Monongahela Overview

So as of this moment the Mon has 256 hearts and is queued 104 times.  The pattern was released a week ago today, but nobody has actually started it.  I am afraid that knitters interested in this might be intimidated by the choices.

Below are the prototypes stacked on each other.  The violet is the shawl, brown is the shawlette and the pink is the mini.
Next we have the mini mon dissected.  I drew lines through the center of each repeat and at the boundary line of each 'laceband.'  Note that 1 repeat at each end is generated in laceband one.  In laceband two, a smaller 'repeat' or point, is generated.  The mini monongahela has 3 lacebands and 12 repeats (3/12).
 Next we have the shawl.  It has only 4 repeats and 9 lacebands (4/9).  By laceband 6, another smaller edge point is generated.  Now imagine the shawl below with one extra repeat added.  At that size it should add 20-30ยบ  to the shawl.  If you like big shawls that you can really wrap around you you may add as many repeats to it as you like.
 Below is a rough drawing I did to estimate what shape a 6/6 shawl would have.
 Below that is my pie chart to shows about how large each laceband is relative to each other.
I'm not sure if this will be a help or not but if you look at each prototype shawl and how it hangs on me and my husband and all the test knitters you might get an idea of how it might look on you and what might work better for you or whomever you intend your shawl.  I am about 5'7" and my husband is 6 foot even.

Wednesday, July 13, 2011

Waterfall Duster

That is something I'd like to see out there.  It just came to me what it should be called.  What is it?  I want it to be a lacy knock-off of a DKNY Cozy, like in this video....
Or the Lilla P: the  Origami

Since I have finished my big pattern and so far it seems popular enough.  From the fumes of my last design I ponder this and think.  Why hasn't anybody else done this yet?

PS:  I actually spun some yarn. 

Tuesday, July 12, 2011

Lurking on Ravelry

OK, I've been lurking there looking for discussion of this pattern I released yesterday.  I have no life, or should I say, that that shawl WAS my life for months.  But it ended up being FORTY SIX pages long!
I swear it could not be helped.  I made it as concise as possible.  OK, I repeat myself in the overview but that does not need to be printed.  The instructions are concise except a couple parts where I repeat myself but that's only because of feedback from my test knitters.  A few things needed to be repeated to make them clear. "Let X equal the number of repeats" was a big one.  It's really because the design is unorthodox.  I also tried to make it as easy as possible to figure out what you do need to print.

Gosh, isn't that funny?  I spent countless hours figuring out how to explain myself and now I am impatient to see how many make this and how confused they end up getting.  As of this posting it is in 55 queues and is a favorite of 151 people!  I released it just 25 hours ago.

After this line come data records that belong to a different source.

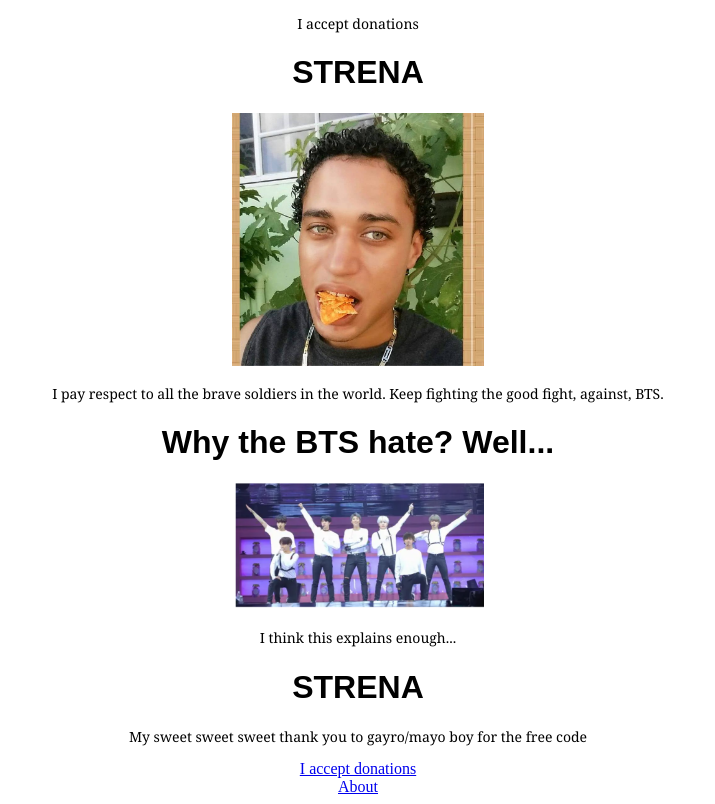
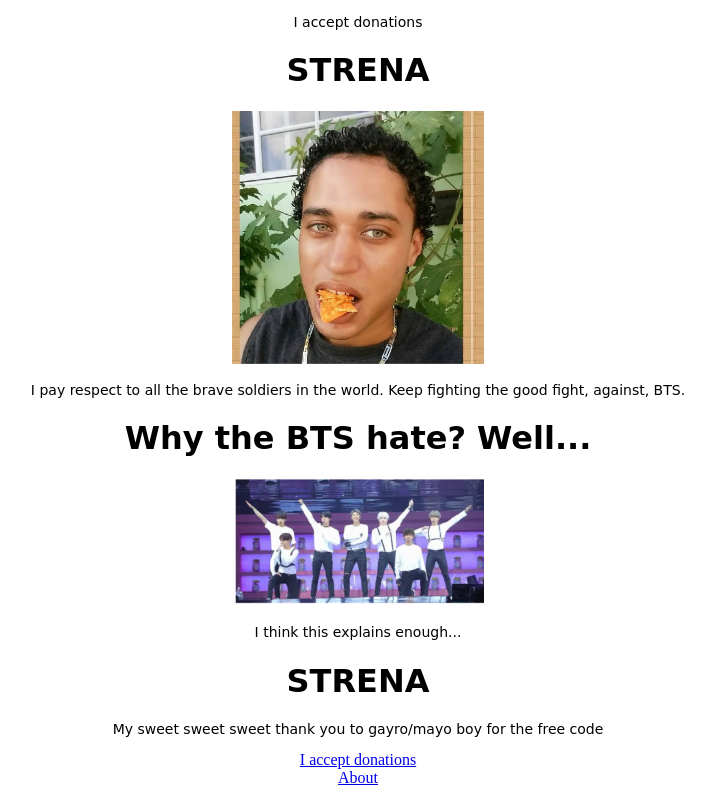
Before and after one commit to strena1/website, a PHP site: page / in a window 1280 px wide. Shown: the whole page, without its empty margins (282-997 px from the left). Run offline with PHP 8.4, Linux system fonts and the light colour scheme.

Commit message:
comic sans

```diff
--- a/css/style.css
+++ b/css/style.css
@@ -29,6 +29,7 @@
         font-family: Arial, sans-serif;
         color: #000000;
         background-color: #ffffff;
+        font-family: "Comic Sans MS", "Comic Sans", cursive;
     }
 
     p {
@@ -39,6 +40,7 @@
         font-weight: normal;
         color: #000000;
         background-color: #ffffff;
+        font-family: "Comic Sans MS", "Comic Sans", cursive;
     }
 
 
```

Can you tell that I am obsessed?  I figure if 25% of the queue gets done that will be great.  Monongahela is honestly a rather strange pattern.  That said once you get it started, and I am not the only one to say this, it's kinda hard to put down.  I designed it to have a sort of rhythm.

I thought I'd also add that there are many different possible versions of this shawl from the PDF.  I'd say that there are more than FORTY SIX versions so maybe the page count is perfectly reasonable.

Finally released Monongahela

I hope it becomes popular.  It ended up being 46 pages.  I learned a lot in the process and wanted to kill my computer many times.  My test knitters were wonderful.  They were very patient with me and in turn taught me to be patient and to maybe better explain myself.

If I write 2 more patterns like this I may as well release them as a book!